• Task:
Check every line below for the string "grid", and copy the lines that contain it.

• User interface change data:
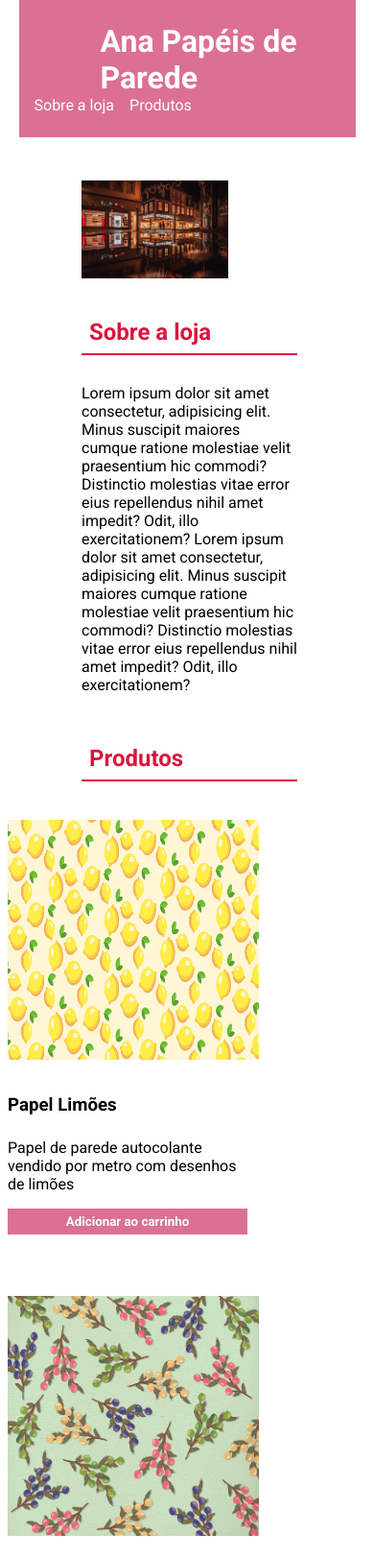
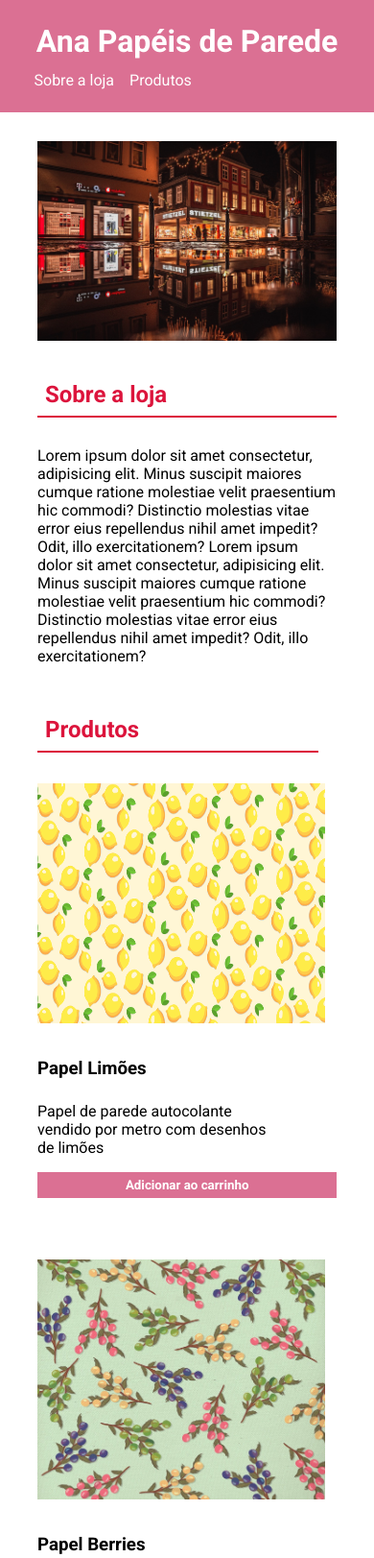
Before and after one commit to carolinebotelhoteixeira/exercicio_css_responsivo, a plain HTML site: page index.html in a window 390 px wide. Shown: the top 1623 px of the page at 96% size. Drawn offline with Linux system fonts and the light colour scheme.

Commit message:
correção css

```diff
--- a/main.css
+++ b/main.css
@@ -110,56 +110,104 @@ button {
 
 @media screen and (max-width: 667px) {
 
-body {
+    .container {
         display: block;
+        text-align: center;
     }
 
-.container {
+    .container h1 {
+        text-align: center;
+        margin-right: 5%;
+        margin-left: 5%;
+    }
+
+    .menu {
+        display: flex;
+        margin-right: 5%;
+        margin-left: 5%;
+        margin-top: 3%;
+    }
+
+    .sobre {
+        display: block;
+        align-items: center;
+        margin: auto 0;
+    }
+
+    .sobre img {
+        max-width: 80%;
+        margin-right: 10%;
+        margin-left: 10%;
+    }
+
+    .sobre-texto {
+        max-width: 90%;
+        margin-right: 10%;
+        margin-left: 10%;
+    }
+
+    .produtos h2 {
+        margin-right: 15%;
+        margin-left: 10%;
+    }
+
+    .lista-produtos {
+        display: block;
+        max-width: 90%;
+        margin-right: 1%;
+        margin-left: 10%;
+    }
+
+    .lista-produtos img {
+        max-width: 90%;
+    }
+
+    button {
+        width: 90%;
+    }
+
+}
+
+@media screen and (min-width: 641px) and (max-width: 1023px) {
+
+    .sobre {
+        display: block;
+        max-width: 90%;
+        margin-left: 5%;
+        margin-right: 5%;
+    }
+
+    .sobre img {
+        width: 90%;
+        margin-left: 5%;
+        margin-top: 3%;
+    }
+
+    .sobre-texto {
+        display: block;
+        width: 90%;
+        margin-left: 5%;
+        margin-top: 3%;
+    }
+
+    .produtos h2 {
         display: block;
         max-width: 90%;
     }
 
-.menu {
-    display: flex;
-}
-
-.sobre {
-    display: block;
+    .lista-produtos {
         max-width: 90%;
-}
-
-.sobre img {
-    max-width: 50%;
-}
-
-.sobre-texto {
-    max-width: 90%;
-}
-
-.produtos h2 {
-    max-width: 90%;
-}
-
-.lista-produtos {
-    display: block;
-    padding: 4px;
-    margin: 4px 4px;
+        display: grid;
+        grid-template-columns: repeat(2, 45%);
     }
 
     .lista-produtos img {
-    max-width: 70%;
-}
-
-.lista-produtos h3 {
-    max-width: 70%;
-}
-
-.lista-produtos p {
-    max-width: 70%;
+        display: block;
+        max-width: 80%;
     }
 
     button {
-    max-width: 70%;
+        width: 80%;
     }
 
 }
```
Lines whose indentation alone changed are shown as unchanged.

• Result of the exercise:
+        display: grid;
+        grid-template-columns: repeat(2, 45%);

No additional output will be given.